Replies (4)

Please login or register to join the discussion.

avatar
By C J EYRE
08th Jun 2020 11:10

Why have over 2 million self-employed not claimed SEISS.

Well, I have several self-employed clients who have been unable to claim SEISS because they have been prudent and not spent their money on expensive holidays etc. and instead invested in private pension schemes. Because their pension income, including state pension, now accounts for over 50% of their income, then they can not claim SEISS.

Those that have spent all their money are now getting SEISS and other benefits.

For a government that wants people to invest for their old age, then being penalised by not being able to claim SEISS is certainly no encouragement.

The advise seems to be the same as a lady many years ago said when she won on the pools, Spend, Spend, Spend, then the state can look after you afterwards.
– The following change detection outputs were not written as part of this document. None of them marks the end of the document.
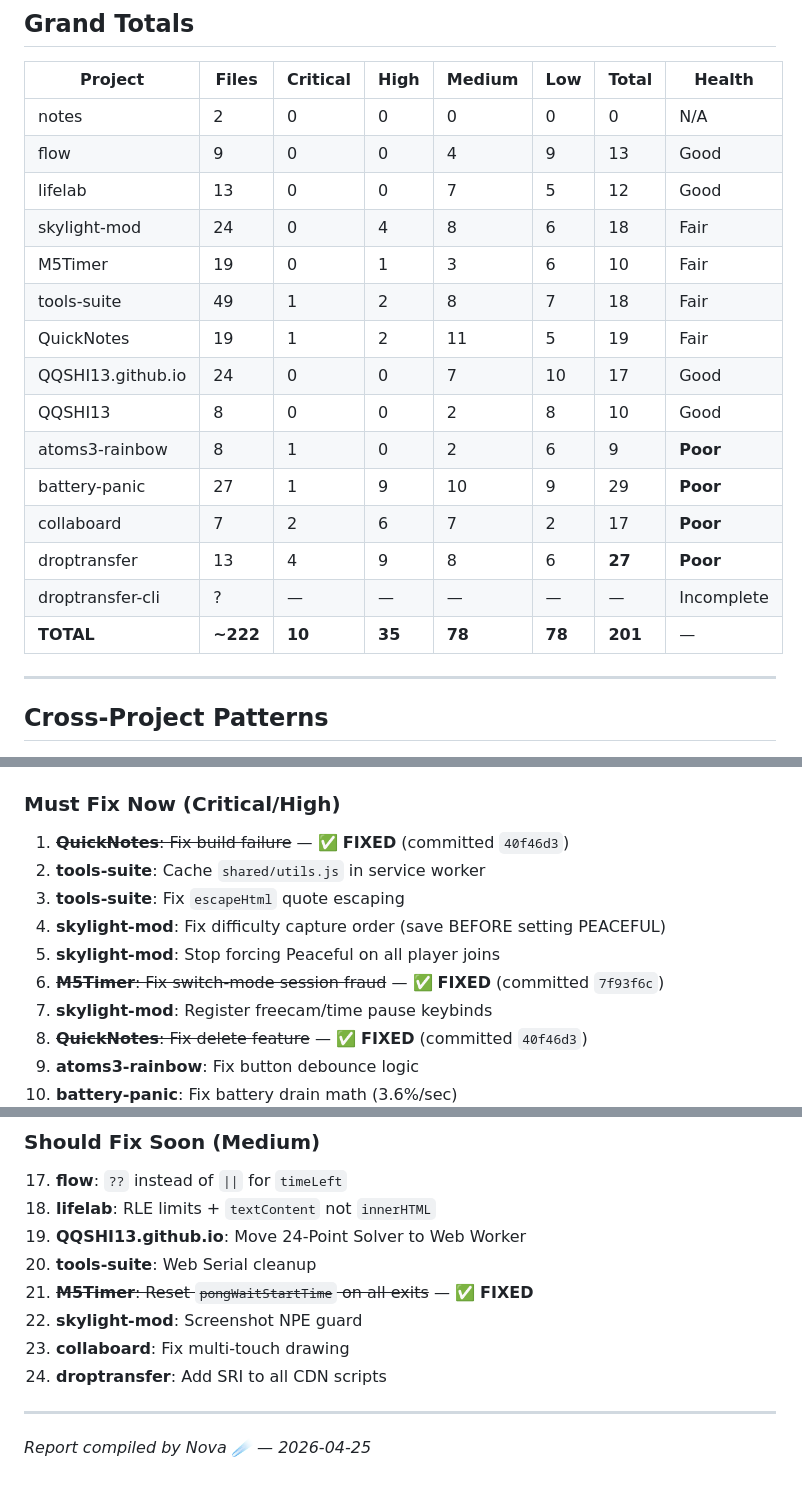
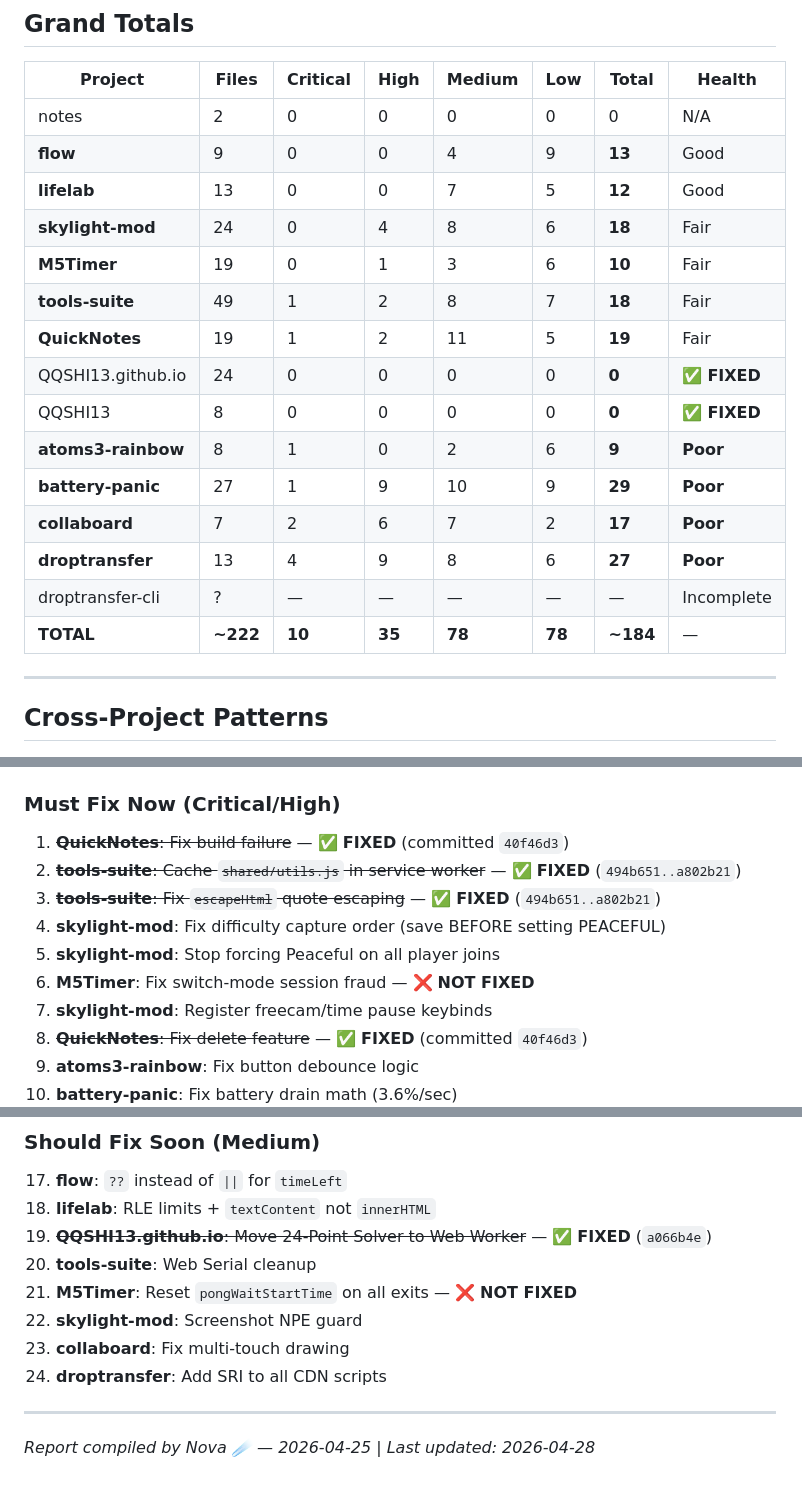
Before and after one commit to QQSHI13/nova-workspace, a Markdown page: bugcheck-report-2026-04-25.md, 3 parts joined by grey strips. Rendered like a GitHub page.

Commit message:
docs: update bugcheck report - QQSHI13.github.io fully fixed, M5Timer corrected to NOT FIXED, totals updated

```diff
--- a/bugcheck-report-2026-04-25.md
+++ b/bugcheck-report-2026-04-25.md
@@ -303,20 +303,20 @@
 | Project | Files | Critical | High | Medium | Low | Total | Health |
 |---------|-------|----------|------|--------|-----|-------|--------|
 | notes | 2 | 0 | 0 | 0 | 0 | 0 | N/A |
-| flow | 9 | 0 | 0 | 4 | 9 | 13 | Good |
-| lifelab | 13 | 0 | 0 | 7 | 5 | 12 | Good |
-| skylight-mod | 24 | 0 | 4 | 8 | 6 | 18 | Fair |
-| M5Timer | 19 | 0 | 1 | 3 | 6 | 10 | Fair |
-| tools-suite | 49 | 1 | 2 | 8 | 7 | 18 | Fair |
-| QuickNotes | 19 | 1 | 2 | 11 | 5 | 19 | Fair |
-| QQSHI13.github.io | 24 | 0 | 0 | 7 | 10 | 17 | Good |
-| QQSHI13 | 8 | 0 | 0 | 2 | 8 | 10 | Good |
-| atoms3-rainbow | 8 | 1 | 0 | 2 | 6 | 9 | **Poor** |
-| battery-panic | 27 | 1 | 9 | 10 | 9 | 29 | **Poor** |
-| collaboard | 7 | 2 | 6 | 7 | 2 | 17 | **Poor** |
-| droptransfer | 13 | 4 | 9 | 8 | 6 | **27** | **Poor** |
+| **flow** | 9 | 0 | 0 | 4 | 9 | **13** | Good |
+| **lifelab** | 13 | 0 | 0 | 7 | 5 | **12** | Good |
+| **skylight-mod** | 24 | 0 | 4 | 8 | 6 | **18** | Fair |
+| **M5Timer** | 19 | 0 | 1 | 3 | 6 | **10** | Fair |
+| **tools-suite** | 49 | 1 | 2 | 8 | 7 | **18** | Fair |
+| **QuickNotes** | 19 | 1 | 2 | 11 | 5 | **19** | Fair |
+| QQSHI13.github.io | 24 | 0 | 0 | 0 | 0 | **0** | ✅ **FIXED** |
+| QQSHI13 | 8 | 0 | 0 | 0 | 0 | **0** | ✅ **FIXED** |
+| **atoms3-rainbow** | 8 | 1 | 0 | 2 | 6 | **9** | **Poor** |
+| **battery-panic** | 27 | 1 | 9 | 10 | 9 | **29** | **Poor** |
+| **collaboard** | 7 | 2 | 6 | 7 | 2 | **17** | **Poor** |
+| **droptransfer** | 13 | 4 | 9 | 8 | 6 | **27** | **Poor** |
 | droptransfer-cli | ? | — | — | — | — | — | Incomplete |
-| **TOTAL** | **~222** | **10** | **35** | **78** | **78** | **201** | — |
+| **TOTAL** | **~222** | **10** | **35** | **78** | **78** | **~184** | — |
 
 ---
 
@@ -341,11 +341,11 @@
 
 ### Must Fix Now (Critical/High)
 1. ~~**QuickNotes**: Fix build failure~~ — ✅ **FIXED** (committed `40f46d3`)
-2. **tools-suite**: Cache `shared/utils.js` in service worker
-3. **tools-suite**: Fix `escapeHtml` quote escaping
+2. ~~**tools-suite**: Cache `shared/utils.js` in service worker~~ — ✅ **FIXED** (`494b651..a802b21`)
+3. ~~**tools-suite**: Fix `escapeHtml` quote escaping~~ — ✅ **FIXED** (`494b651..a802b21`)
 4. **skylight-mod**: Fix difficulty capture order (save BEFORE setting PEACEFUL)
 5. **skylight-mod**: Stop forcing Peaceful on all player joins
-6. ~~**M5Timer**: Fix switch-mode session fraud~~ — ✅ **FIXED** (committed `7f93f6c`)
+6. **M5Timer**: Fix switch-mode session fraud — ❌ **NOT FIXED**
 7. **skylight-mod**: Register freecam/time pause keybinds
 8. ~~**QuickNotes**: Fix delete feature~~ — ✅ **FIXED** (committed `40f46d3`)
 9. **atoms3-rainbow**: Fix button debounce logic
@@ -360,13 +360,13 @@
 ### Should Fix Soon (Medium)
 17. **flow**: `??` instead of `||` for `timeLeft`
 18. **lifelab**: RLE limits + `textContent` not `innerHTML`
-19. **QQSHI13.github.io**: Move 24-Point Solver to Web Worker
+19. ~~**QQSHI13.github.io**: Move 24-Point Solver to Web Worker~~ — ✅ **FIXED** (`a066b4e`)
 20. **tools-suite**: Web Serial cleanup
-21. ~~**M5Timer**: Reset `pongWaitStartTime` on all exits~~ — ✅ **FIXED**
+21. **M5Timer**: Reset `pongWaitStartTime` on all exits — ❌ **NOT FIXED**
 22. **skylight-mod**: Screenshot NPE guard
 23. **collaboard**: Fix multi-touch drawing
 24. **droptransfer**: Add SRI to all CDN scripts
 
 ---
 
-*Report compiled by Nova ☄️ — 2026-04-25*
+*Report compiled by Nova ☄️ — 2026-04-25 | Last updated: 2026-04-28*
```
I can see no reason to advise my clients to invest in pensions anymore.

Thanks (1)
Replying to C J EYRE:
x
By rockallj
08th Jun 2020 11:58

C J EYRE wrote:

Why have over 2 million self-employed not claimed SEISS.

Well, I have several self-employed clients who have been unable to claim SEISS because they have been prudent and not spent their money on expensive holidays etc. and instead invested in private pension schemes. Because their pension income, including state pension, now accounts for over 50% of their income, then they can not claim SEISS.

Those that have spent all their money are now getting SEISS and other benefits.

For a government that wants people to invest for their old age, then being penalised by not being able to claim SEISS is certainly no encouragement.

The advise seems to be the same as a lady many years ago said when she won on the pools, Spend, Spend, Spend, then the state can look after you afterwards.

I can see no reason to advise my clients to invest in pensions anymore.

Hmm and give up the tax planning benefits of such for the sake of £7,500 and a bit less in SEISS v2?

Thanks (1)
Replying to C J EYRE:
avatar
By Rammstein1
08th Jun 2020 16:21

I have seen hardly any of these and I have seen lots of claims. There will always be the odd person to miss out but to say you won't advise clients to invest in pensions anymore is way OTT.

Thanks (0)
Replying to C J EYRE:
avatar
By brian-scholar
08th Jun 2020 18:14

Which is exactly why I can't claim, grrr.

Thanks (0)